· Design an in-service training programme to support teachers in their work. It will probably be most expedient to develop a simple but regular set of meetings so that teachers can support each other in what will be difficult teaching conditions. Within the training, address such issues as conflict resolution, alternative classroom organization strategies (such as children working in groups, sitting in a circle rather than in rows, peer support activities, etc.), and problem-solving approaches.

· If children and teachers have been subjected to conflict or other trauma, provide short-term training related to this. It is important to acknowledge that teachers will have to recognize and address their own trauma and stresses before they are able to be supportive of children. The Child Protection Section should be helpful in this regard.

· If the emergency appears to be protracted, work with the teachers, particularly the paraprofessionals, and the education authorities to design a longer-term training programme that can have certification attached to it.

· Include training on classroom management and on gender issues in the learning environment.

· Soon after classes are up and running, begin to involve all participants in assessing how things are going and how they might be adapted to improve the situation for the children, teachers and communities. This assessment process is very important for both the quality of education and for building community cohesion around the education process.

· Develop simple mechanisms for collecting and updating data on children, in and out of school, teachers, and other resources that can contribute to the re-establishment and further development of primary education.

Work with all those providing primary education to:

· Determine how to build team approaches to primary education. This might involve short workshops on ‘things that have worked’ or ‘clustering’ para-professionalled classes around those led by ‘master’ teachers.

· Identify incentives and motivation for improved performance. Often motivation has more to do with the ability to make decisions in and around the classroom than with an increase in salary.

· Develop trust among all those engaged in primary education.

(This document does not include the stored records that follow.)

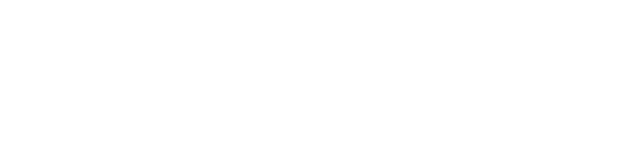
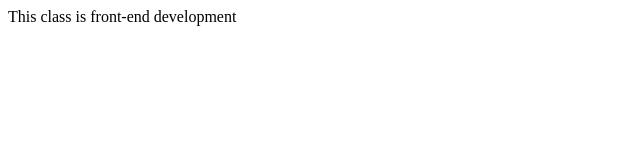
Before and after one commit to ChastantShontz/quotes-app, a plain HTML site: page index.html in a window 1280 px wide. Shown: the whole page, without its empty margins (0-640 px from the left). Drawn offline with Linux system fonts and the light colour scheme.

Commit message:
Select quote
Set the variable index to 0.

Used the function selectQuote to set the inner HTML of the paragraph #quote to the first quote in the array using the index.

```diff
--- a/index.html
+++ b/index.html
@@ -10,13 +10,13 @@
     <link rel="stylesheet" href="normalize.css">
     <link rel="stylesheet" href="style.css">
   </head>
-  <body>
+  <body onload="selectQuote()">
     <header>
     </header>
     <article>
-      <div class="quoteCont">
-        <p class="quote"></p>
-        <p class="author"></p>
+      <div id="quoteCont">
+        <p id="quote"></p>
+        <p id="author"></p>
       </div>
     </article>
     <footer>
--- a/page.js
+++ b/page.js
@@ -2,9 +2,14 @@ let quotes = [
   {
     quote: "This class is front-end development",
     author: "Eric York"
-  },
-  {
+  }, {
     quote: "I am taking this class",
     author: "Chastant Shontz"
   }
 ];
+
+let index = 0;
+
+function selectQuote () {
+  document.getElementById("quote").innerHTML = quotes[index].quote;
+};
```
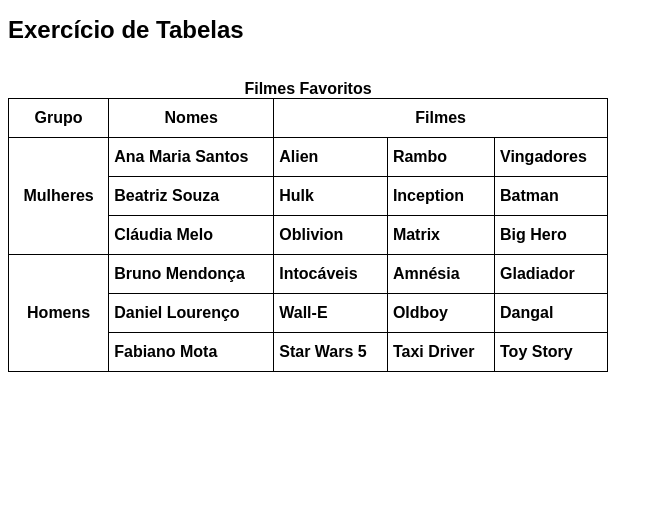
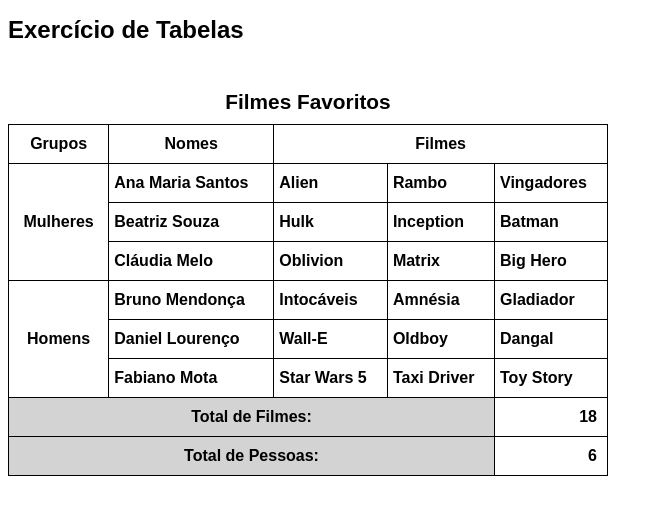
Before and after one commit to ThiagoMauricioBorges/Aprendendo-HTML5-e-CSS3, a plain HTML site: page Desafios Curso em Vídeo/#013/desafio-tabela-completa.html in a window 1280 px wide. Shown: the whole page, without its empty margins (0-663 px from the left). Drawn offline with Linux system fonts and the light colour scheme.

Commit message:
Update desafio-tabela-completa.html

```diff
--- a/Desafios Curso em Vídeo/#013/desafio-tabela-completa.html
+++ b/Desafios Curso em Vídeo/#013/desafio-tabela-completa.html
@@ -20,6 +20,12 @@
             border-collapse: collapse;
             width: 600px;
         }
+
+        caption {
+            font-size: 1.3em;
+            padding: 10px;
+        }
+
         th {
             border: 1px solid black;
             padding: 10px;
@@ -33,6 +39,14 @@
             padding-left: 5px;
             text-align: left;
         }
+
+        tfoot th {
+            background-color: lightgray;
+        }
+
+        tfoot td {
+            text-align: right;
+        }
     </style>
 </head>
 <body>
@@ -41,13 +55,16 @@
         <caption>
             Filmes Favoritos
         </caption>
+        <thead>
             <tr>
-            <th>Grupo</th>
-            <th>Nomes</th>
-            <th colspan="3">Filmes</th>
+                <th scope="col">Grupos</th>
+                <th scope="col">Nomes</th>
+                <th colspan="3" scope="colgroup">Filmes</th>
             </tr>
+        </thead>
+        <tbody>
             <tr>
-            <th rowspan="3">Mulheres</th>
+                <th rowspan="3" scope="rowgroup">Mulheres</th>
                 <td>Ana Maria Santos</td>
                 <td>Alien</td>
                 <td>Rambo</td>
@@ -66,7 +83,7 @@
                 <td>Big Hero</td>
             </tr>
             <tr>
-            <th rowspan="3">Homens</th>
+                <th rowspan="3" scope="rowgroup">Homens</th>
                 <td>Bruno Mendonça</td>
                 <td>Intocáveis</td>
                 <td>Amnésia</td>
@@ -84,6 +101,17 @@
                 <td>Taxi Driver</td>
                 <td>Toy Story</td>
             </tr>
+        </tbody>
+        <tfoot>
+            <tr>
+                <th colspan="4" scope="col">Total de Filmes:</th>
+                <td>18</td>
+            </tr>
+            <tr>
+                <th colspan="4" scope="col">Total de Pessoas:</th>
+                <td>6</td>
+            </tr>
+        </tfoot>
     </table>
 </body>
 </html>
```
Lines whose indentation alone changed are shown as unchanged.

This includes recognition of the difficult circumstances under which they are working and increasingly trusting the judgement of head teachers and teachers.

· Establish early agreements with all other partners working with teachers and paraprofessionals on qualifications, incentives, gender parity, selection criteria, etc.